* [Your task] Would you set down the data that follows, word for word, without any pictures?

* [Listed records]
Segment Open

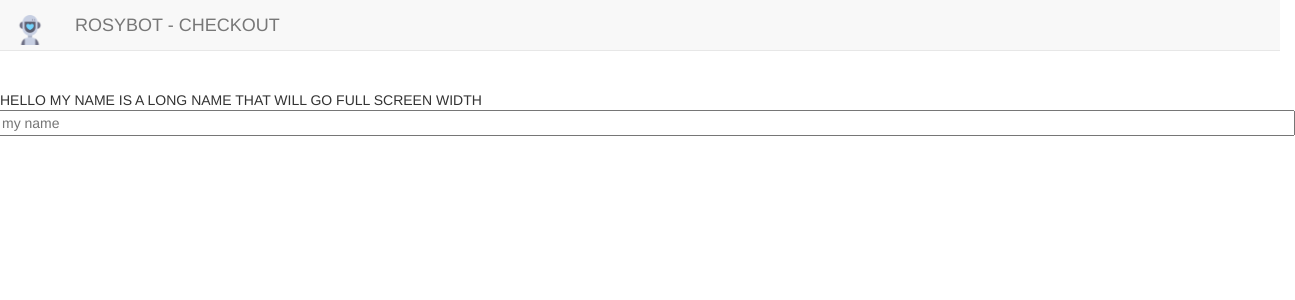
Repository: mattbobgithub/rosybot-ui
Page: rosybot-ui/index.html
An editor plug-in stored every save of this project. The page is shown before and after the next save, followed by the edit.
The browser window is 1280 px wide. The page is 1295 px wide, so the pictures cover 1295 px, including what lies to the right of the window. The pictures show the whole page.

Above is the page before, as saved 2017-08-05 19:03:59.

### rosybot-ui/index.html
<!DOCTYPE html>
<html lang="en">

<head>

<meta charset="utf-8">
<meta http-equiv="X-UA-Compatible" content="IE=edge">
<meta name="description" content="rosybot checkout">
<meta name="author" content="MCOLEMAN">

<meta charset="utf-8">
<meta name="viewport"
	content="width=device-width, initial-scale=1, maximum-scale=1, minimum-scale=1, user-scalable=no, minimal-ui">
<meta name="apple-mobile-web-app-capable" content="yes">
<meta name="apple-mobile-web-app-status-bar-style" content="black">
<link rel="apple-touch-icon" href="/favicon.ico" />
<meta name="mobile-web-app-capable" content="yes">
<link rel="shortcut icon" sizes="196x196" href="/favicon.ico">
<link rel="shortcut icon" sizes="128x128" href="/favicon.ico">

<link rel="icon" href="/favicon.ico" type="image/x-icon" />
<link rel="shortcut icon" href="/favicon.ico" type="image/x-icon" />
<link rel="apple-touch-icon" href="/favicon.ico" type="image/x-icon" />








<title>ROSYBOT</title>

<!-- Bootstrap Core CSS -->
<link href="css/bootstrap.min.css" rel="stylesheet">
<link href="css/rosybot.css" rel="stylesheet">

<script src="https://www.paypalobjects.com/api/checkout.js"></script>

</head>
<body>

	<!-- Navigation -->
	<nav class="navbar navbar-default navbar-fixed-top">
		<div class="navbar-header">
			<a class="navbar-brand" href="#page-top"><img height=30px
				width=30px src="images/robot2.png"></a> <a class="navbar-brand"
				href="#page-top">ROSYBOT - CHECKOUT</a>
		</div>
	</nav>
	<div class="row">
	<div class="col-lg-12">HELLO MY NAME IS A LONG NAME THAT WILL GO FULL SCREEN WIDTH</div>
	</div>
		<form id="rosyOrder">

			<div class="row">
				<input class="col-sm-12" id="customerFullName"
					name="customerFullName" type="text" placeholder="my name"
					class="input-xlarge" onblur="updateRosyOrder()">
			</div>

		</form>




	<!-- jQuery -->
	<script src="js/jquery.js"></script>

	<!-- Bootstrap Core JavaScript -->
	<script src="js/bootstrap.min.js"></script>

	<!-- Scrolling Nav JavaScript -->
	<script src="js/jquery.easing.min.js"></script>
	<script src="js/scrolling-nav.js"></script>





</body>
<div id="rosySpinnerOverlay" class="modal"></div>
</html>

### rosybot-ui/css/rosybot.css
/* Start by setting display:none to make this hidden.
   Then we position it in relation to the viewport window
   with position:fixed. Width, height, top and left speak
   for themselves. Background we set to 80% white with
   our animation centered, and no-repeating */
.modal {
    display:    none;
    position:   fixed;
    z-index:    1000;
    top:        0;
    left:       0;
    height:     100%;
    width:      100%;
    background: rgba( 255, 255, 255, .8 )
                url('/images/rosy-spinner.gif')
                50% 50%
                no-repeat;
}

/* When the body has the loading class, we turn
   the scrollbar off with overflow:hidden */
body.loading {
    overflow: hidden;
}

/* Anytime the body has the loading class, our
   modal element will be visible */
body.loading .modal {
    display: block;
}

body { padding-top: 90px;
padding-bottom: 90px
}

Loaded but not shown: rosybot-ui/css/bootstrap.min.css (library); rosybot-ui/js/jquery.js (library); rosybot-ui/js/bootstrap.min.js (library); rosybot-ui/js/jquery.easing.min.js (library); rosybot-ui/js/scrolling-nav.js (common file)

After the next save:
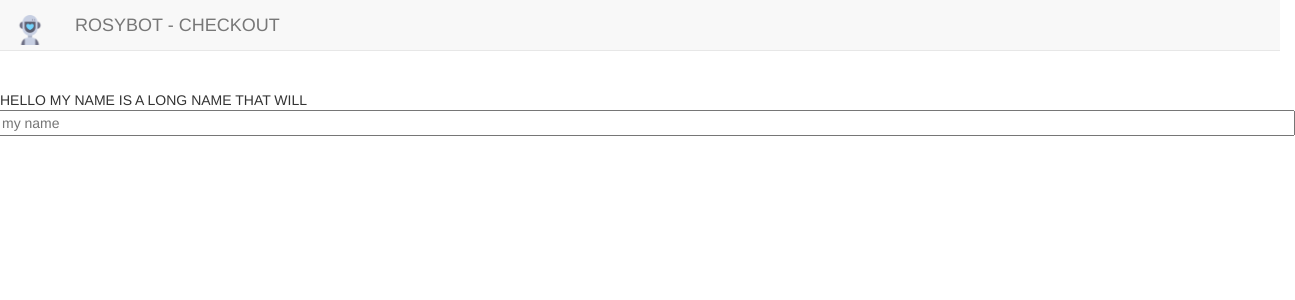
Saved 82 s later.
--- a/rosybot-ui/index.html
+++ b/rosybot-ui/index.html
@@ -49,7 +49,7 @@
 		</div>
 	</nav>
 	<div class="row">
-	<div class="col-lg-12">HELLO MY NAME IS A LONG NAME THAT WILL GO FULL SCREEN WIDTH</div>
+	<div class="col-lg-12">HELLO MY NAME IS A LONG NAME THAT WILL</div>
 	</div>
 		<form id="rosyOrder">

Segment Closed

* [Exercise answer]
Repository: mattbobgithub/rosybot-ui
Page: rosybot-ui/index.html
An editor plug-in stored every save of this project. The page is shown before and after the next save, followed by the edit.
The browser window is 1280 px wide. The page is 1295 px wide, so the pictures cover 1295 px, including what lies to the right of the window. The pictures show the whole page.

Above is the page before, as saved 2017-08-05 19:03:59.

### rosybot-ui/index.html
<!DOCTYPE html>
<html lang="en">

<head>

<meta charset="utf-8">
<meta http-equiv="X-UA-Compatible" content="IE=edge">
<meta name="description" content="rosybot checkout">
<meta name="author" content="MCOLEMAN">

<meta charset="utf-8">
<meta name="viewport"
	content="width=device-width, initial-scale=1, maximum-scale=1, minimum-scale=1, user-scalable=no, minimal-ui">
<meta name="apple-mobile-web-app-capable" content="yes">
<meta name="apple-mobile-web-app-status-bar-style" content="black">
<link rel="apple-touch-icon" href="/favicon.ico" />
<meta name="mobile-web-app-capable" content="yes">
<link rel="shortcut icon" sizes="196x196" href="/favicon.ico">
<link rel="shortcut icon" sizes="128x128" href="/favicon.ico">

<link rel="icon" href="/favicon.ico" type="image/x-icon" />
<link rel="shortcut icon" href="/favicon.ico" type="image/x-icon" />
<link rel="apple-touch-icon" href="/favicon.ico" type="image/x-icon" />








<title>ROSYBOT</title>

<!-- Bootstrap Core CSS -->
<link href="css/bootstrap.min.css" rel="stylesheet">
<link href="css/rosybot.css" rel="stylesheet">

<script src="https://www.paypalobjects.com/api/checkout.js"></script>

</head>
<body>

	<!-- Navigation -->
	<nav class="navbar navbar-default navbar-fixed-top">
		<div class="navbar-header">
			<a class="navbar-brand" href="#page-top"><img height=30px
				width=30px src="images/robot2.png"></a> <a class="navbar-brand"
				href="#page-top">ROSYBOT - CHECKOUT</a>
		</div>
	</nav>
	<div class="row">
	<div class="col-lg-12">HELLO MY NAME IS A LONG NAME THAT WILL GO FULL SCREEN WIDTH</div>
	</div>
		<form id="rosyOrder">

			<div class="row">
				<input class="col-sm-12" id="customerFullName"
					name="customerFullName" type="text" placeholder="my name"
					class="input-xlarge" onblur="updateRosyOrder()">
			</div>

		</form>




	<!-- jQuery -->
	<script src="js/jquery.js"></script>

	<!-- Bootstrap Core JavaScript -->
	<script src="js/bootstrap.min.js"></script>

	<!-- Scrolling Nav JavaScript -->
	<script src="js/jquery.easing.min.js"></script>
	<script src="js/scrolling-nav.js"></script>





</body>
<div id="rosySpinnerOverlay" class="modal"></div>
</html>

### rosybot-ui/css/rosybot.css
/* Start by setting display:none to make this hidden.
   Then we position it in relation to the viewport window
   with position:fixed. Width, height, top and left speak
   for themselves. Background we set to 80% white with
   our animation centered, and no-repeating */
.modal {
    display:    none;
    position:   fixed;
    z-index:    1000;
    top:        0;
    left:       0;
    height:     100%;
    width:      100%;
    background: rgba( 255, 255, 255, .8 )
                url('/images/rosy-spinner.gif')
                50% 50%
                no-repeat;
}

/* When the body has the loading class, we turn
   the scrollbar off with overflow:hidden */
body.loading {
    overflow: hidden;
}

/* Anytime the body has the loading class, our
   modal element will be visible */
body.loading .modal {
    display: block;
}

body { padding-top: 90px;
padding-bottom: 90px
}

Loaded but not shown: rosybot-ui/css/bootstrap.min.css (library); rosybot-ui/js/jquery.js (library); rosybot-ui/js/bootstrap.min.js (library); rosybot-ui/js/jquery.easing.min.js (library); rosybot-ui/js/scrolling-nav.js (common file)

After the next save:
Saved 82 s later.
--- a/rosybot-ui/index.html
+++ b/rosybot-ui/index.html
@@ -49,7 +49,7 @@
 		</div>
 	</nav>
 	<div class="row">
-	<div class="col-lg-12">HELLO MY NAME IS A LONG NAME THAT WILL GO FULL SCREEN WIDTH</div>
+	<div class="col-lg-12">HELLO MY NAME IS A LONG NAME THAT WILL</div>
 	</div>
 		<form id="rosyOrder">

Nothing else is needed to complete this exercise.